The day started out like any other. I rushed around the house getting my kids dressed and fed, then quickly ran them to the car in a race against the morning school bell, which rings promptly every morning at 8. As I drove down the street right next to my home, my three-year-old suddenly shouted, “Look, there’s a man cleaning the street!” “You’re right, and we should thank him,” I answered. I continued to drive past the middle-aged man cleaning the street, and with the window closed, I said in a sweet voice for my daughter to hear, “Thank you so much for keeping our streets clean.”
At first, I felt proud of myself for teaching my daughter the important lesson of appreciation. Yet that moment quickly faded. “Mommy, he didn’t even hear you,” my daughter said. I thought about the school bell that would already be ringing at my older kids’ school, and the sad face of the man sweeping the street.
It became crystal clear to me which should take priority. I immediately turned around my car and went back to the street sweeper so that my family could give him a few words of appreciation.
As we pulled up, I noticed that he was holding his hands as if they were cold. “You do hard work,” I said as my kids and I climbed out of the car. “I’m just grateful for having work,” he replied.
With my toddler on my hip, I told him how much we all appreciate what he does. “You come here early in the morning to clean our neighborhood no matter what the weather is, and we thank you for that.” As the words came out of my mouth, a big smile appeared across his face. “What’s your name?” I asked him.

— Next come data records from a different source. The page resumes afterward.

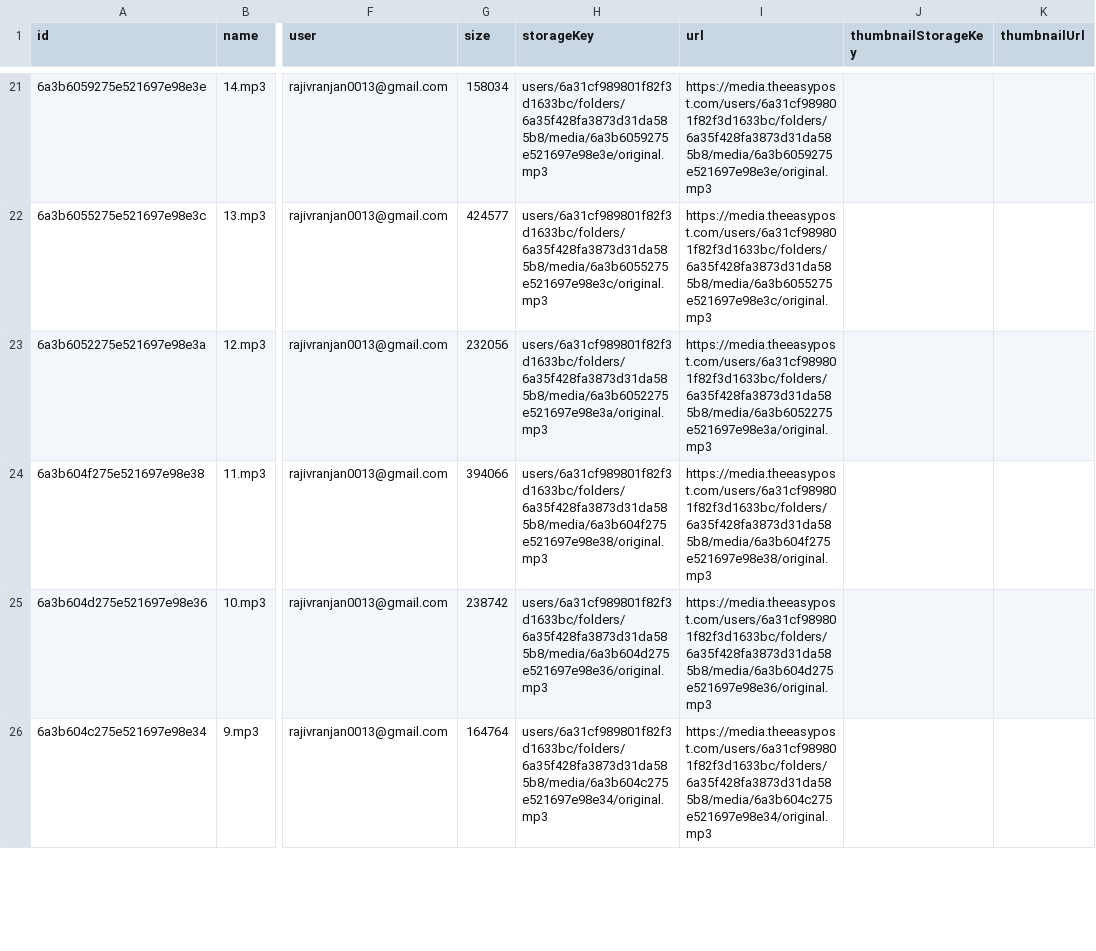
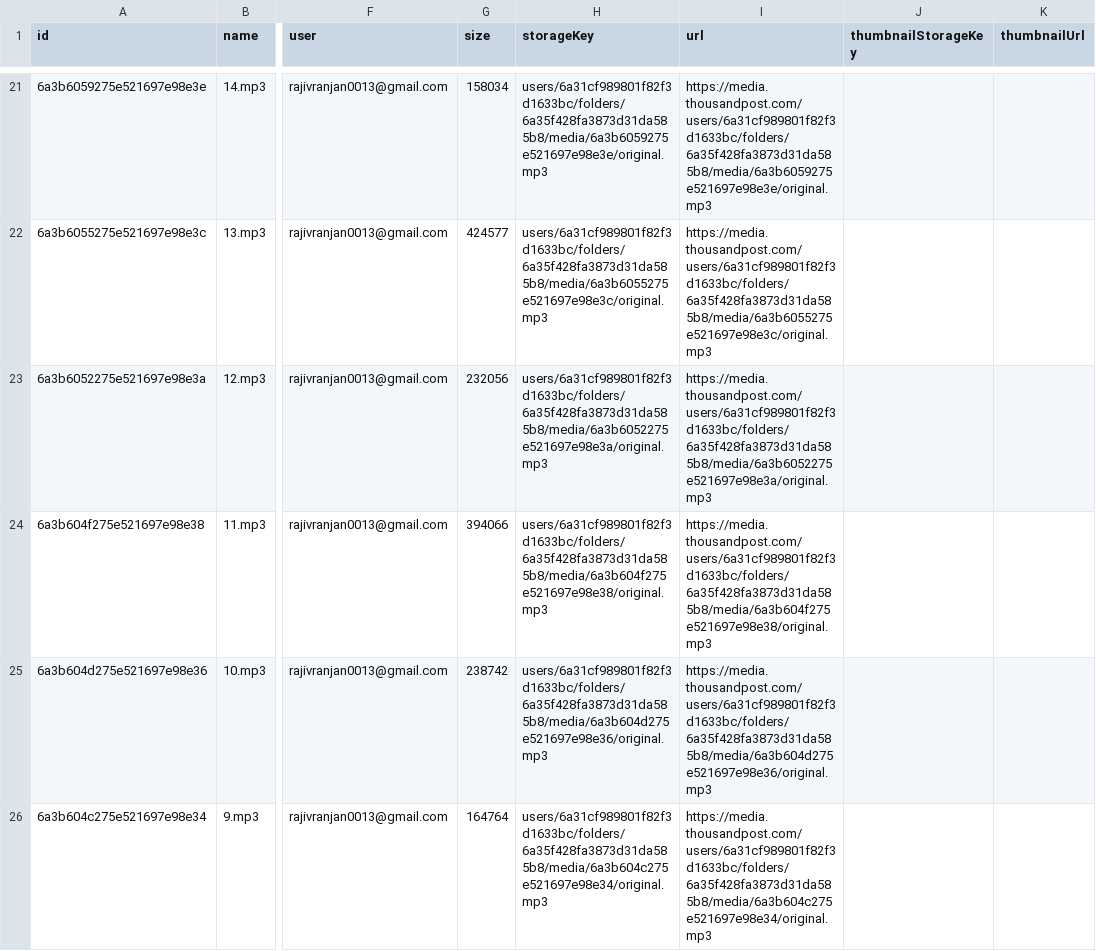
Before and after one commit to rajivranjan0013github/TW-Scheduler, a CSV file: r2-audit/r2-media-records.csv, drawn as a sheet; only a part is shown, gaps mark what is left out; the diff covers the shown part only; the diff names each change by its address in the sheet, - before the commit and + after, or states it on an @@ line.

```diff
--- a/r2-audit/r2-media-records.csv
+++ b/r2-audit/r2-media-records.csv
-I21 (url): https://media.theeasypost.com/users/6a31cf989801f82f3d1633bc/folders/6a35f428fa3873d31da585b8/media/6a3b6059275e521697e98e3e/original.mp3
+I21 (url): https://media.thousandpost.com/users/6a31cf989801f82f3d1633bc/folders/6a35f428fa3873d31da585b8/media/6a3b6059275e521697e98e3e/original.mp3
-I22 (url): https://media.theeasypost.com/users/6a31cf989801f82f3d1633bc/folders/6a35f428fa3873d31da585b8/media/6a3b6055275e521697e98e3c/original.mp3
+I22 (url): https://media.thousandpost.com/users/6a31cf989801f82f3d1633bc/folders/6a35f428fa3873d31da585b8/media/6a3b6055275e521697e98e3c/original.mp3
-I23 (url): https://media.theeasypost.com/users/6a31cf989801f82f3d1633bc/folders/6a35f428fa3873d31da585b8/media/6a3b6052275e521697e98e3a/original.mp3
+I23 (url): https://media.thousandpost.com/users/6a31cf989801f82f3d1633bc/folders/6a35f428fa3873d31da585b8/media/6a3b6052275e521697e98e3a/original.mp3
-I24 (url): https://media.theeasypost.com/users/6a31cf989801f82f3d1633bc/folders/6a35f428fa3873d31da585b8/media/6a3b604f275e521697e98e38/original.mp3
+I24 (url): https://media.thousandpost.com/users/6a31cf989801f82f3d1633bc/folders/6a35f428fa3873d31da585b8/media/6a3b604f275e521697e98e38/original.mp3
-I25 (url): https://media.theeasypost.com/users/6a31cf989801f82f3d1633bc/folders/6a35f428fa3873d31da585b8/media/6a3b604d275e521697e98e36/original.mp3
+I25 (url): https://media.thousandpost.com/users/6a31cf989801f82f3d1633bc/folders/6a35f428fa3873d31da585b8/media/6a3b604d275e521697e98e36/original.mp3
-I26 (url): https://media.theeasypost.com/users/6a31cf989801f82f3d1633bc/folders/6a35f428fa3873d31da585b8/media/6a3b604c275e521697e98e34/original.mp3
+I26 (url): https://media.thousandpost.com/users/6a31cf989801f82f3d1633bc/folders/6a35f428fa3873d31da585b8/media/6a3b604c275e521697e98e34/original.mp3
```
Also changed, not shown: 137 edited cells elsewhere in this file, db-inventory/direct-campaign-media-2026-07-06.csv, r2-audit/r2-bucket-objects.csv, 40 other files.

“My name is Yefet and I came to Israel from Ethiopia 15 years ago. Living here has always been my dream.”
It was amazing for me to see how Yefet continued to smile the entire time we spoke. His whole body language changed.
He seemed tense and sad when we initially drove by him, but now he was relaxed and happy after receiving much-deserved recognition and appreciation. While I thought showing appreciation for Yefet would be a good lesson and experience for my children – besides simply being the right thing to do – I ended up taking this powerful experience to heart as well.
What Yefet taught me during our short time together is that everyone wants to be seen and appreciated.
Modern technological advances leave us feeling connected, yet invisible; we’re exposed to everything happening around the world, yet blind to what’s happening right down the block. The constant news on social media, television and our cellphones leaves us with a small taste of everything, but with a deep feeling for nothing.
It’s not until we put down our cellphones, move away from our computers, and work on establishing deep and meaningful relationships that our lives become truly full and happy. When we take little steps in life to show appreciation for others and do acts of kindness, the rewards to everyone involved are tremendous. True joy comes when instead of clicking “like” on a picture online expressing support for people in need, we seek these people out and express our support for them with real words and offer a helping hand.
Technology is effective in exposing us to the tremendous needs in the world and the experiences of others, but this is not enough.
Clicking a button does not create change, but rather a false feeling of interconnectedness. We are all aware of the issues facing this world; now it’s time to close the computer and take real, tangible action to help.
The writer is senior vice president of the International Fellowship of Christians and Jews.